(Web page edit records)
===

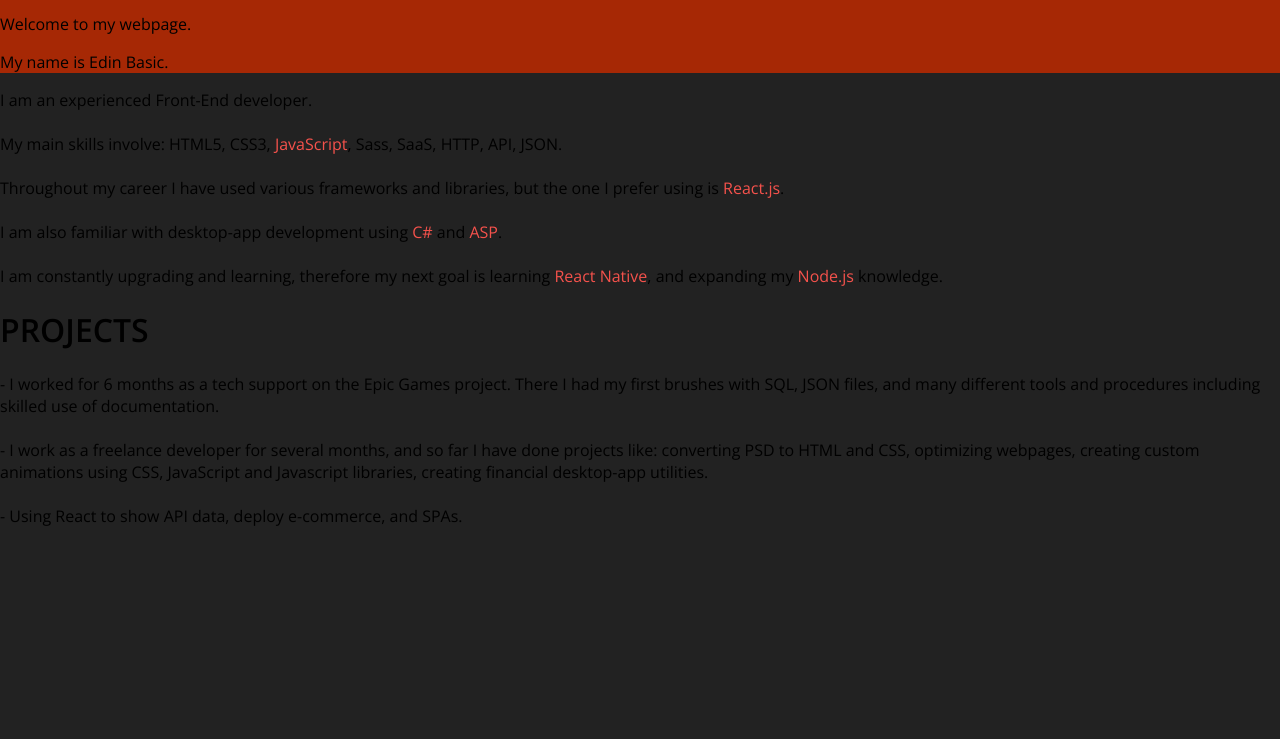
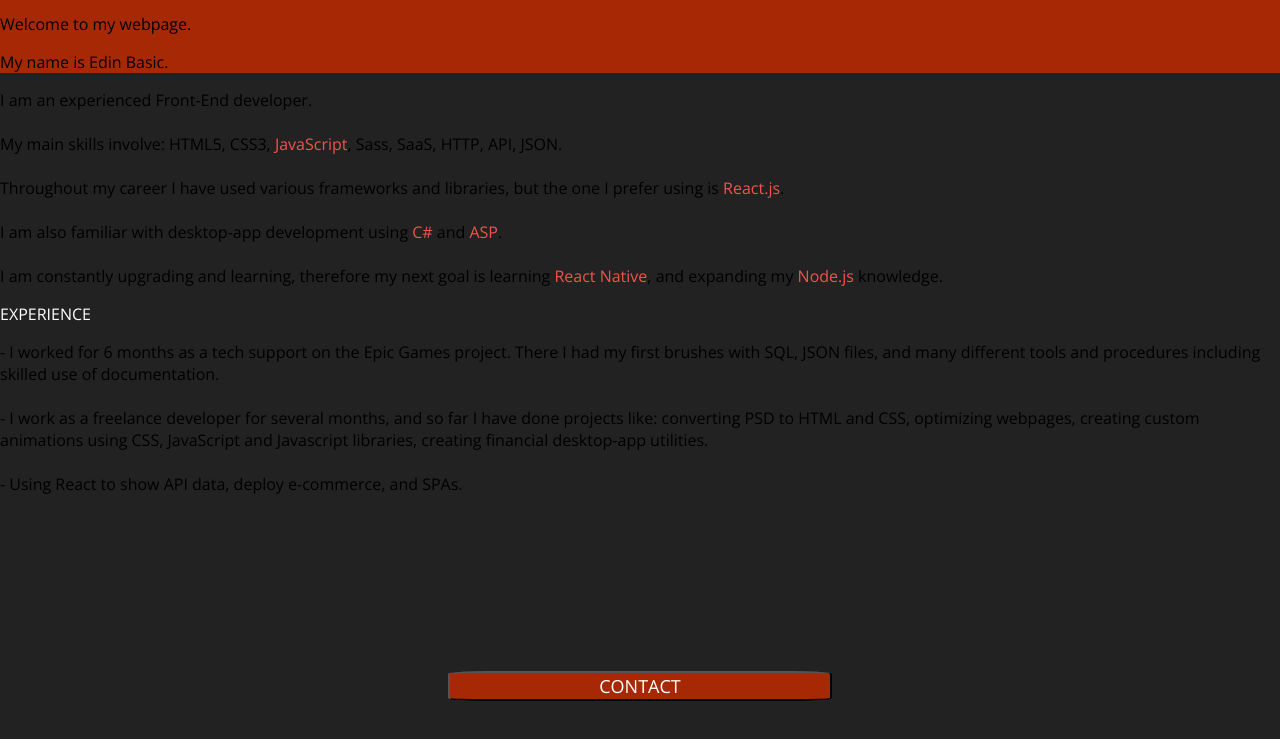
Before and after one commit to zzik/My-Dev-Portfolio, a plain HTML site: page index.html in a window 1280 px wide. Shown: the part 89-828 px from the top of the page. Before the commit the page ends 800 px from the top, so only its background shows below. Drawn offline with nearby package versions, Linux system fonts and the light colour scheme.

Commit message:
Update index.html

```diff
--- a/index.html
+++ b/index.html
@@ -20,27 +20,17 @@
         </div>
 
         <div class="m-floaters">
-
             <div class="m-floater-one">
                 <p class="paragraph-pad basic">I am an experienced Front-End developer. <br> <br>
-
                     My main skills involve: HTML5, CSS3, <span class="red-one">JavaScript</span>, Sass, SaaS, HTTP, API, JSON. <br> <br>
-
                     Throughout my career I have used various frameworks and libraries, but the one I prefer using is <span class="red-one">React.js</span>. <br> <br>
-
                     I am also familiar with desktop-app development using <span class="red-one">C#</span> and <span class="red-one">ASP</span>. <br> <br>
-
                     I am constantly upgrading and learning, therefore my next goal is learning <span class="red-one">React Native</span>, and expanding my <span class="red-one">Node.js</span> knowledge.</p>
             </div>
 
-            <div class="m-floater-two">
-                <h1 class="basic">PROJECTS</h1>
-                <div>
-                    <div class="m-box one"></div>
-                    <div class="m-box two"></div>
-                    <div class="m-box three"></div>
-                </div>
-            </div>
+            <div class="m-floater-two"></div>
+
+            <div class="experience-title white-text basic">EXPERIENCE</div>
 
             <div class="m-floater-three">
                 <p class="paragraph-pad basic">- I worked for 6 months as a tech support on the Epic Games project. There I had my first brushes with SQL, JSON files, and many different tools and procedures including skilled use of documentation.
@@ -50,8 +40,11 @@
                     <br><br>
                     - Using React to show API data, deploy e-commerce, and SPAs.</p>
             </div>
+            <div class="invisidiv"></div>
+        </div>
 
-        </div>
+        <!--FOOTER-->
+        <footer><button class="footer-button basic red-dark">CONTACT</button></footer>
     </div>
 </body>
 </html>
```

===

* [Try it] Reproduce the complete set of records verbatim and omit the pictures.

* [Output for this exercise]
Before and after one commit to zzik/My-Dev-Portfolio, a plain HTML site: page index.html in a window 1280 px wide. Shown: the part 89-828 px from the top of the page. Before the commit the page ends 800 px from the top, so only its background shows below. Drawn offline with nearby package versions, Linux system fonts and the light colour scheme.

Commit message:
Update index.html

```diff
--- a/index.html
+++ b/index.html
@@ -20,27 +20,17 @@
         </div>
 
         <div class="m-floaters">
-
             <div class="m-floater-one">
                 <p class="paragraph-pad basic">I am an experienced Front-End developer. <br> <br>
-
                     My main skills involve: HTML5, CSS3, <span class="red-one">JavaScript</span>, Sass, SaaS, HTTP, API, JSON. <br> <br>
-
                     Throughout my career I have used various frameworks and libraries, but the one I prefer using is <span class="red-one">React.js</span>. <br> <br>
-
                     I am also familiar with desktop-app development using <span class="red-one">C#</span> and <span class="red-one">ASP</span>. <br> <br>
-
                     I am constantly upgrading and learning, therefore my next goal is learning <span class="red-one">React Native</span>, and expanding my <span class="red-one">Node.js</span> knowledge.</p>
             </div>
 
-            <div class="m-floater-two">
-                <h1 class="basic">PROJECTS</h1>
-                <div>
-                    <div class="m-box one"></div>
-                    <div class="m-box two"></div>
-                    <div class="m-box three"></div>
-                </div>
-            </div>
+            <div class="m-floater-two"></div>
+
+            <div class="experience-title white-text basic">EXPERIENCE</div>
 
             <div class="m-floater-three">
                 <p class="paragraph-pad basic">- I worked for 6 months as a tech support on the Epic Games project. There I had my first brushes with SQL, JSON files, and many different tools and procedures including skilled use of documentation.
@@ -50,8 +40,11 @@
                     <br><br>
                     - Using React to show API data, deploy e-commerce, and SPAs.</p>
             </div>
+            <div class="invisidiv"></div>
+        </div>
 
-        </div>
+        <!--FOOTER-->
+        <footer><button class="footer-button basic red-dark">CONTACT</button></footer>
     </div>
 </body>
 </html>
```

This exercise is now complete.